A dear friend is on the mend after a hugely courageous battle w/the devil incarnate, the big C. On a recent visit we got to talking and reminiscing about fine or ‘better’ dining & a few of our favorite restaurants when I reminded him about my wish that we may soon visit Bacaro – the Venetian influenced restaurant. On Division Street which lives up to it’s name, dividing the LES & CHINATOWN. Bacaro I learn is where you go for small bites in Venice.
My friend who is Venetian begins to peruse the online menu, mumbling, “ Fried oysters, now No, that is not Venetian”. There was something else that got the Oh No, until he ran across the black squid ink pasta. I tell him that’s what I had when a friend brought me here for my birthday and it was killer.
This goes on a little while longer when he says, “ They have no Saor – pronounced and sounds like our word, sour. I immediately ask, “What’s that?” to which he replies, “A very traditional Venetian dish. My mother used to make for me that I love.” “So what is it? “. “Itsza fried sardines with melted onions and vinegar, left in the refrigerator over night and eaten at room temperature, often with polenta”

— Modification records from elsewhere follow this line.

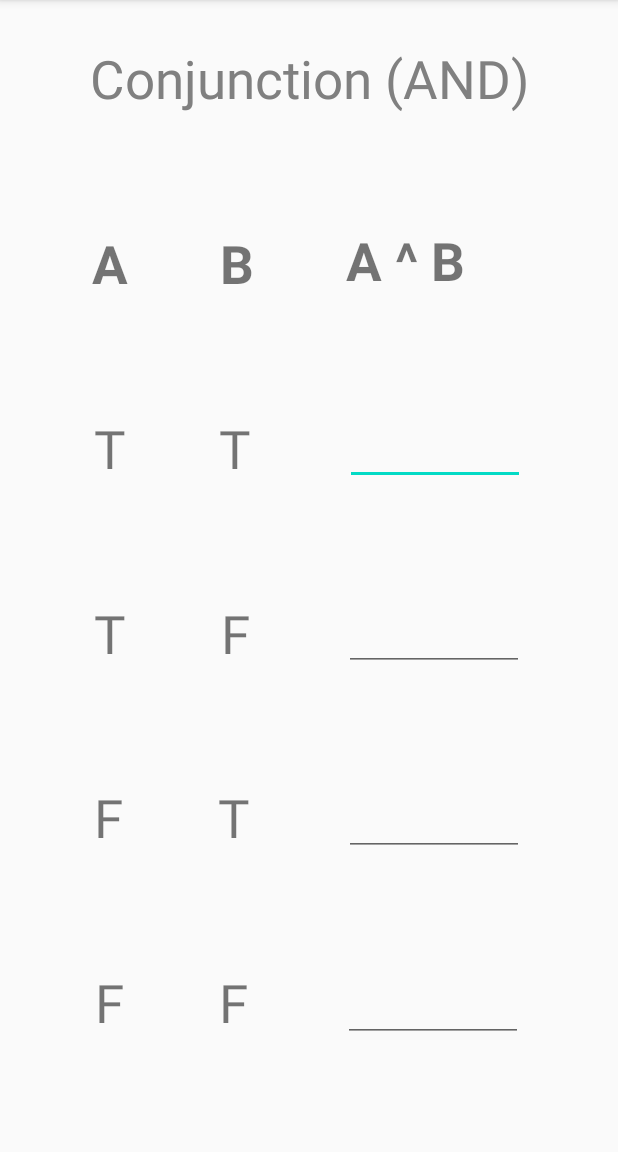
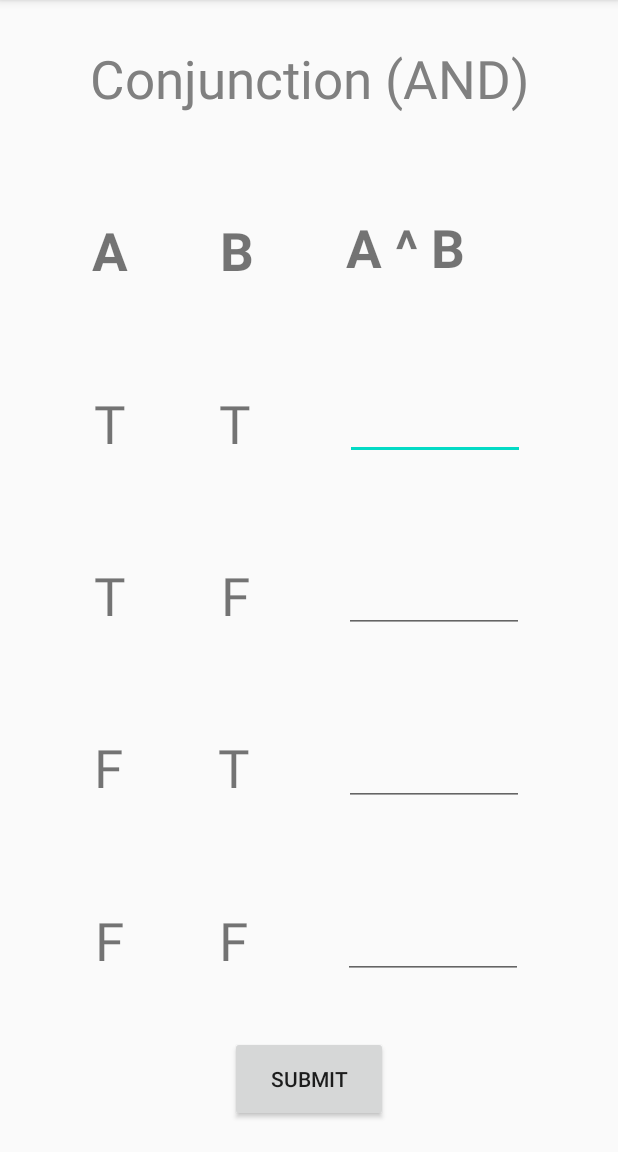
Before and after one commit to ducester1/MobileApplicationDevelopment, an Android app: the screen it shows after launch (MainActivity), on a phone screen of 412 x 824 dp, the part 84-1236 px from its top. Run offline under Robolectric (Android 15) with nearby library versions, the phone set to English and light mode, and no system bars.

Commit message:
Added: completed Level1Task2

```diff
--- a/Level1Task2/app/src/main/res/layout/activity_main.xml
+++ b/Level1Task2/app/src/main/res/layout/activity_main.xml
@@ -93,12 +93,13 @@
         android:id="@+id/tvA4"
         android:layout_width="wrap_content"
         android:layout_height="wrap_content"
+        android:layout_marginBottom="50dp"
         android:text="@string/F"
         android:textSize="35sp"
-        app:layout_constraintTop_toBottomOf="@id/tvA3"
         app:layout_constraintBottom_toBottomOf="parent"
+        app:layout_constraintEnd_toStartOf="@id/tvB4"
         app:layout_constraintStart_toStartOf="parent"
-        app:layout_constraintEnd_toStartOf="@id/tvB4"/>
+        app:layout_constraintTop_toBottomOf="@id/tvA3" />
 
     <TextView
         android:id="@+id/tvB1"
@@ -139,13 +140,13 @@
         android:id="@+id/tvB4"
         android:layout_width="wrap_content"
         android:layout_height="wrap_content"
+        android:layout_marginBottom="50dp"
         android:text="@string/F"
         android:textSize="35sp"
         app:layout_constraintBottom_toBottomOf="parent"
-        app:layout_constraintTop_toBottomOf="@+id/tvB3"
+        app:layout_constraintEnd_toStartOf="@id/ptAB4"
         app:layout_constraintStart_toEndOf="@id/tvA4"
-        app:layout_constraintEnd_toStartOf="@id/ptAB4"
-         />
+        app:layout_constraintTop_toBottomOf="@+id/tvB3" />
 
     <EditText
         android:id="@+id/ptAB1"
@@ -154,7 +155,8 @@
         android:autofillHints=""
         android:ems="10"
         android:inputType="textPersonName"
-        android:textSize="35sp"
+        android:textSize="25sp"
+        android:textAlignment="center"
         app:layout_constraintBottom_toTopOf="@+id/ptAB2"
         app:layout_constraintEnd_toEndOf="parent"
         app:layout_constraintStart_toEndOf="@id/tvB1"
@@ -167,7 +169,8 @@
         android:autofillHints=""
         android:ems="10"
         android:inputType="textPersonName"
-        android:textSize="35sp"
+        android:textSize="25sp"
+        android:textAlignment="center"
         app:layout_constraintBottom_toTopOf="@+id/ptAB3"
         app:layout_constraintEnd_toEndOf="parent"
         app:layout_constraintStart_toEndOf="@id/tvB2"
@@ -179,7 +182,8 @@
         android:layout_height="50dp"
         android:ems="10"
         android:inputType="textPersonName"
-        android:textSize="35sp"
+        android:textSize="25sp"
+        android:textAlignment="center"
         app:layout_constraintBottom_toTopOf="@+id/ptAB4"
         app:layout_constraintEnd_toEndOf="parent"
         app:layout_constraintStart_toEndOf="@id/tvB3"
@@ -189,11 +193,23 @@
         android:id="@+id/ptAB4"
         android:layout_width="120dp"
         android:layout_height="50dp"
+        android:layout_marginBottom="50dp"
         android:ems="10"
         android:inputType="textPersonName"
-        android:textSize="35sp"
+        android:textSize="25sp"
+        android:textAlignment="center"
         app:layout_constraintBottom_toBottomOf="parent"
         app:layout_constraintEnd_toEndOf="parent"
         app:layout_constraintStart_toEndOf="@id/tvB4"
         app:layout_constraintTop_toBottomOf="@+id/ptAB3" />
+
+    <Button
+        android:id="@+id/btnSubmit"
+        android:layout_width="105dp"
+        android:layout_height="57dp"
+        android:layout_marginBottom="20dp"
+        android:text="@string/submit"
+        app:layout_constraintBottom_toBottomOf="parent"
+        app:layout_constraintEnd_toEndOf="parent"
+        app:layout_constraintStart_toStartOf="parent" />
 </androidx.constraintlayout.widget.ConstraintLayout>
--- a/Level1Task2/app/src/main/res/values/strings.xml
+++ b/Level1Task2/app/src/main/res/values/strings.xml
@@ -6,4 +6,5 @@
     <string name="T">T</string>
     <string name="F">F</string>
     <string name="AB">A ^ B</string>
+    <string name="submit">Submit</string>
 </resources>
```
Also changed, not shown: Level1Task2/app/src/main/java/com/example/level1task2/MainActivity.kt (+30 -0 lines).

I looked up a recipe online immediately, top one in the, needless to say Google search, was an Italian recipe. As I’m reading through & now mumbling I ask, ” Well what about the raisins & pine nuts?” “No, I do not like that. My mother never made it that way.”
Shortly there after I was on my way w/a crisp $20 in my pocket to buy us some fresh sardines to make us Saor.
Here’s were another chapter or the podcast VO will come in – in the near future. Suffice to say, procurement of fresh sardines in January or maybe anytime of the year is almost analogous to trying to find or buy four leaf clovers. I learn this after calls to Dean & Deluca, 2 Whole Foods and then I call my Man Vito, the representative, sales man for the largest Sea Food purveyor in NYCity. Even after a conference call with a friend of his, Frankie maybe, a visit to Chinatown seemed to be the answer . Again, stay tuned here for updates about the podcast of this episode here.
I made my way down to Chinatown but not before arming myself with the word for sardines in Mandarin on my phone. My go to fish mart is on Grand & Christie. They know me because this is where I buy my quahogs & clams for my Clamdestinations Air B& B Experience.
I ask, you got it, “Do you have fresh sardines? While pointing at the hanzi on my phone. His head just shook No. Know anyone that might? No. “ when he points to the freezer case pointing and saying, “Fresh frozen”. I grabbed the 1#bag for $6.
Even tho he told me to Defrost in water I knew better. I had to work fast; sliced open the bag & poured the little smelly fishes into my blue bowl, in the fridge with a towel over them & the bag they came in – straight to the garbage. Even frozen their odor is almost impossible. It took a good full 24 hours until the sardines were ready to be worked with & work it is, I must have filleted at least 8 whole sardines. I’ll spare you the gory Dtails & entrails
The recipe is simple:
1-2#s – (fresh) Sardines – Filleted
1 C Flour + 1 Ts Baking Powder
1 C Vinegar
Raisins & pine nuts – optional
What I did
Lightly dusted the sardine fillets in the flour & baking powder then fried them off in enough olive oil to well coat the bottom of the pan.
Cool & drain the fried fillets on (brown) paper Then very thinly slice at least 4-5 onions. I cooked these off in the same pan I fried the fillets in with a enough olive oil to well coat the bottom of the pan. Add the onions and cook over a medium heat until they are well melted at least 20 mins. then add a cup of vinegar. Continue cooking to well marry the favors. Let this cool.
Now begin to layer the fried sardines, then a layer of the onions, so on & so fourth. I got maybe two layers of each, fish & onions. Cover with plastic wrap. Weigh down any way you conjure up. Put into the fridge and forget about it for a day or two. After one full day, my friend couldn’t wait any more. I got the big thumbs up and a fabulous dinner at Bacaro, but here in Manhattan.
You can be sure this recipe will see a redux – as soon as I can get my hands on fresh sardines.
I’m not sure I’d try this at home. Not really a recipe for survival. It’s a nice food memoir per me.